## EXERCISE OBJECTIVE:
Search the records below for "align" and copy every line it turns up in.

## SUPPLIED ENTRIES:
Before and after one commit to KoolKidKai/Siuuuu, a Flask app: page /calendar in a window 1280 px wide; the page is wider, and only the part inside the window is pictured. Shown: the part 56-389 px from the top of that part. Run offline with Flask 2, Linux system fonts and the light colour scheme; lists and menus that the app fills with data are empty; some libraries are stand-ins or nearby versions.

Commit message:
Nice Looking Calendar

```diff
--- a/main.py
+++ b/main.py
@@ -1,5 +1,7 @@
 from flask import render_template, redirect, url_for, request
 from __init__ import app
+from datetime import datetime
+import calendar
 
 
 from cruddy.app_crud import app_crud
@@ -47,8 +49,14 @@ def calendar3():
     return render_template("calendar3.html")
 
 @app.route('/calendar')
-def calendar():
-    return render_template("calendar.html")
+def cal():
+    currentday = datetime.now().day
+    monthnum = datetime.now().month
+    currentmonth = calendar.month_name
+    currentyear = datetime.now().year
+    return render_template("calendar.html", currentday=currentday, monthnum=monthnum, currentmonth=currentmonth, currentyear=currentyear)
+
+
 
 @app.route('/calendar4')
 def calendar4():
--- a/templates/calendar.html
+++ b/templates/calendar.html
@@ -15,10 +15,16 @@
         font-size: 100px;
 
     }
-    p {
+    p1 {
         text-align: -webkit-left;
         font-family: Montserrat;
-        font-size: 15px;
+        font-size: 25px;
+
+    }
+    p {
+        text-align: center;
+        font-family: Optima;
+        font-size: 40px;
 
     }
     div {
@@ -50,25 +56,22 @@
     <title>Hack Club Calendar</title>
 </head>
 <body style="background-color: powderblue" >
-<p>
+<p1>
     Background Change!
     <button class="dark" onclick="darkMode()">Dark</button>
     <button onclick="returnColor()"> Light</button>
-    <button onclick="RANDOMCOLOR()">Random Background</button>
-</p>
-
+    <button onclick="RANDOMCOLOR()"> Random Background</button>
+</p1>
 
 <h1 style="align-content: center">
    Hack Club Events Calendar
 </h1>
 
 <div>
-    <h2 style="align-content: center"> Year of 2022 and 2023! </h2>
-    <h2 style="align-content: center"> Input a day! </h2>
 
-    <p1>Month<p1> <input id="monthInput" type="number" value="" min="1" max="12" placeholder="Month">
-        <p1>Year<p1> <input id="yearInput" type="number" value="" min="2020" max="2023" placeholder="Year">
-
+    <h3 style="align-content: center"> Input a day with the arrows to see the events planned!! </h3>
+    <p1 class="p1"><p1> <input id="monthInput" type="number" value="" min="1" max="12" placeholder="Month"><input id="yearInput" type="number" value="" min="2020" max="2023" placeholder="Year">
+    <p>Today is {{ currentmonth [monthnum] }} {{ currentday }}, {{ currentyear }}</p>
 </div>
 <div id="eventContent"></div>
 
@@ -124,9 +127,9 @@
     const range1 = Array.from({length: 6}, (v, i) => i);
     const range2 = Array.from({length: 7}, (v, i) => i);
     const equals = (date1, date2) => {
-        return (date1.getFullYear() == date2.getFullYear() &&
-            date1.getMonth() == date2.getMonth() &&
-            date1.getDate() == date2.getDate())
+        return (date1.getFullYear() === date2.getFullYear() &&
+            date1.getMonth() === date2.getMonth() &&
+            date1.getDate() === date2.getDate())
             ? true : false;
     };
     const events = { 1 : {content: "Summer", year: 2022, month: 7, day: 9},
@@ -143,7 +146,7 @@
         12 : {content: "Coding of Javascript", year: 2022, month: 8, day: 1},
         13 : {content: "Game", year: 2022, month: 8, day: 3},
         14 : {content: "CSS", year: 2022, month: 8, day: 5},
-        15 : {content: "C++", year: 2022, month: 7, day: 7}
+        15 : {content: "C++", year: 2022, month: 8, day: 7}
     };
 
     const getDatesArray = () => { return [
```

## OUTPUT:
         text-align: -webkit-left;
+        text-align: center;
 <h1 style="align-content: center">
-    <h2 style="align-content: center"> Year of 2022 and 2023! </h2>
-    <h2 style="align-content: center"> Input a day! </h2>
+    <h3 style="align-content: center"> Input a day with the arrows to see the events planned!! </h3>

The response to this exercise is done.